EXERCISE: Your task is to print each record exactly as it reads.

START DATA RECORDS

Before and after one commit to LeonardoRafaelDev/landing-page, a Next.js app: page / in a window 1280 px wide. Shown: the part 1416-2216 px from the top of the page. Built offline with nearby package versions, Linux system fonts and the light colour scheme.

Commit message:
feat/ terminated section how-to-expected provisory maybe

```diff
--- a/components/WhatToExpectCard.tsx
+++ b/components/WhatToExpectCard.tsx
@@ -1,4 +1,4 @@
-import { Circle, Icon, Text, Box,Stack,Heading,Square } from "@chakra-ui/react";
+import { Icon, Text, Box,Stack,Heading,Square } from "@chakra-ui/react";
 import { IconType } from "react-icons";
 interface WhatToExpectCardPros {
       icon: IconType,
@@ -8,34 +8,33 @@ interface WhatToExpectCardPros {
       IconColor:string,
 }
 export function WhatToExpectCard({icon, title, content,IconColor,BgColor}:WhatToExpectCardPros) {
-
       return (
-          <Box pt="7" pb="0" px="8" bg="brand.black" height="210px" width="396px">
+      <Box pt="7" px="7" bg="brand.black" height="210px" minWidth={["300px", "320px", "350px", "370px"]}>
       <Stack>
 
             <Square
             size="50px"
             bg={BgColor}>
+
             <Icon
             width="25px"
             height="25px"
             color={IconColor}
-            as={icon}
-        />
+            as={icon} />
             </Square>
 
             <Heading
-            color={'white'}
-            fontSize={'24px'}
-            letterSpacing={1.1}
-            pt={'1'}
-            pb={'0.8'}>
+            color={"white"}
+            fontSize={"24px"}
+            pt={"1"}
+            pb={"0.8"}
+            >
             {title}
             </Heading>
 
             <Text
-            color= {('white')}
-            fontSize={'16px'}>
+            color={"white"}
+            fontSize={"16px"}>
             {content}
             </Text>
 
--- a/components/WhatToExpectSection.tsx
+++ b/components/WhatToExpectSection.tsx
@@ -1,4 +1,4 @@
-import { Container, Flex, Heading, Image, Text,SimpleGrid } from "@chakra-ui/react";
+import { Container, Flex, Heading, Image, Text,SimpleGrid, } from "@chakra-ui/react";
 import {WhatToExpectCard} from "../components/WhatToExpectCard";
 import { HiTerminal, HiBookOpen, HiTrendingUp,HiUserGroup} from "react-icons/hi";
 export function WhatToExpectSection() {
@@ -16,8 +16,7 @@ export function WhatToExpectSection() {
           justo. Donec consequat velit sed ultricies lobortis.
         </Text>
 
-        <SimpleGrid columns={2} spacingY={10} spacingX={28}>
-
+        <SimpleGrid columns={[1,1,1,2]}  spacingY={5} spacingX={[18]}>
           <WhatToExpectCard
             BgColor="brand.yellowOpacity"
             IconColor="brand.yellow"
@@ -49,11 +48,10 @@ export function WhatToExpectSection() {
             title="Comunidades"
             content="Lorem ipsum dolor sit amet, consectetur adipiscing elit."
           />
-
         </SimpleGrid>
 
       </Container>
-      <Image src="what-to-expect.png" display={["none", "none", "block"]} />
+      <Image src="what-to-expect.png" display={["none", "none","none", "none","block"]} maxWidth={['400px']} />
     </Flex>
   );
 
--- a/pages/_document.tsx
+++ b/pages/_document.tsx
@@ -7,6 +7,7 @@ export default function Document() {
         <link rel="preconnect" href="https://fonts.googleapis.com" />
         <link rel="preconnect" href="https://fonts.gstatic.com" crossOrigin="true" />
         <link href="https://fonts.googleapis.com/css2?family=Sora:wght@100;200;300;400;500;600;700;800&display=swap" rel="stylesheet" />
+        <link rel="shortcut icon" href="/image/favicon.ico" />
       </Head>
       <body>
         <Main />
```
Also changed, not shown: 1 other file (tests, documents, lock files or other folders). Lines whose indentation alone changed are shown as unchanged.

END DATA RECORDS

YOUR RESPONSE:
Before and after one commit to LeonardoRafaelDev/landing-page, a Next.js app: page / in a window 1280 px wide. Shown: the part 1416-2216 px from the top of the page. Built offline with nearby package versions, Linux system fonts and the light colour scheme.

Commit message:
feat/ terminated section how-to-expected provisory maybe

```diff
--- a/components/WhatToExpectCard.tsx
+++ b/components/WhatToExpectCard.tsx
@@ -1,4 +1,4 @@
-import { Circle, Icon, Text, Box,Stack,Heading,Square } from "@chakra-ui/react";
+import { Icon, Text, Box,Stack,Heading,Square } from "@chakra-ui/react";
 import { IconType } from "react-icons";
 interface WhatToExpectCardPros {
       icon: IconType,
@@ -8,34 +8,33 @@ interface WhatToExpectCardPros {
       IconColor:string,
 }
 export function WhatToExpectCard({icon, title, content,IconColor,BgColor}:WhatToExpectCardPros) {
-
       return (
-          <Box pt="7" pb="0" px="8" bg="brand.black" height="210px" width="396px">
+      <Box pt="7" px="7" bg="brand.black" height="210px" minWidth={["300px", "320px", "350px", "370px"]}>
       <Stack>
 
             <Square
             size="50px"
             bg={BgColor}>
+
             <Icon
             width="25px"
             height="25px"
             color={IconColor}
-            as={icon}
-        />
+            as={icon} />
             </Square>
 
             <Heading
-            color={'white'}
-            fontSize={'24px'}
-            letterSpacing={1.1}
-            pt={'1'}
-            pb={'0.8'}>
+            color={"white"}
+            fontSize={"24px"}
+            pt={"1"}
+            pb={"0.8"}
+            >
             {title}
             </Heading>
 
             <Text
-            color= {('white')}
-            fontSize={'16px'}>
+            color={"white"}
+            fontSize={"16px"}>
             {content}
             </Text>
 
--- a/components/WhatToExpectSection.tsx
+++ b/components/WhatToExpectSection.tsx
@@ -1,4 +1,4 @@
-import { Container, Flex, Heading, Image, Text,SimpleGrid } from "@chakra-ui/react";
+import { Container, Flex, Heading, Image, Text,SimpleGrid, } from "@chakra-ui/react";
 import {WhatToExpectCard} from "../components/WhatToExpectCard";
 import { HiTerminal, HiBookOpen, HiTrendingUp,HiUserGroup} from "react-icons/hi";
 export function WhatToExpectSection() {
@@ -16,8 +16,7 @@ export function WhatToExpectSection() {
           justo. Donec consequat velit sed ultricies lobortis.
         </Text>
 
-        <SimpleGrid columns={2} spacingY={10} spacingX={28}>
-
+        <SimpleGrid columns={[1,1,1,2]}  spacingY={5} spacingX={[18]}>
           <WhatToExpectCard
             BgColor="brand.yellowOpacity"
             IconColor="brand.yellow"
@@ -49,11 +48,10 @@ export function WhatToExpectSection() {
             title="Comunidades"
             content="Lorem ipsum dolor sit amet, consectetur adipiscing elit."
           />
-
         </SimpleGrid>
 
       </Container>
-      <Image src="what-to-expect.png" display={["none", "none", "block"]} />
+      <Image src="what-to-expect.png" display={["none", "none","none", "none","block"]} maxWidth={['400px']} />
     </Flex>
   );
 
--- a/pages/_document.tsx
+++ b/pages/_document.tsx
@@ -7,6 +7,7 @@ export default function Document() {
         <link rel="preconnect" href="https://fonts.googleapis.com" />
         <link rel="preconnect" href="https://fonts.gstatic.com" crossOrigin="true" />
         <link href="https://fonts.googleapis.com/css2?family=Sora:wght@100;200;300;400;500;600;700;800&display=swap" rel="stylesheet" />
+        <link rel="shortcut icon" href="/image/favicon.ico" />
       </Head>
       <body>
         <Main />
```
Also changed, not shown: 1 other file (tests, documents, lock files or other folders). Lines whose indentation alone changed are shown as unchanged.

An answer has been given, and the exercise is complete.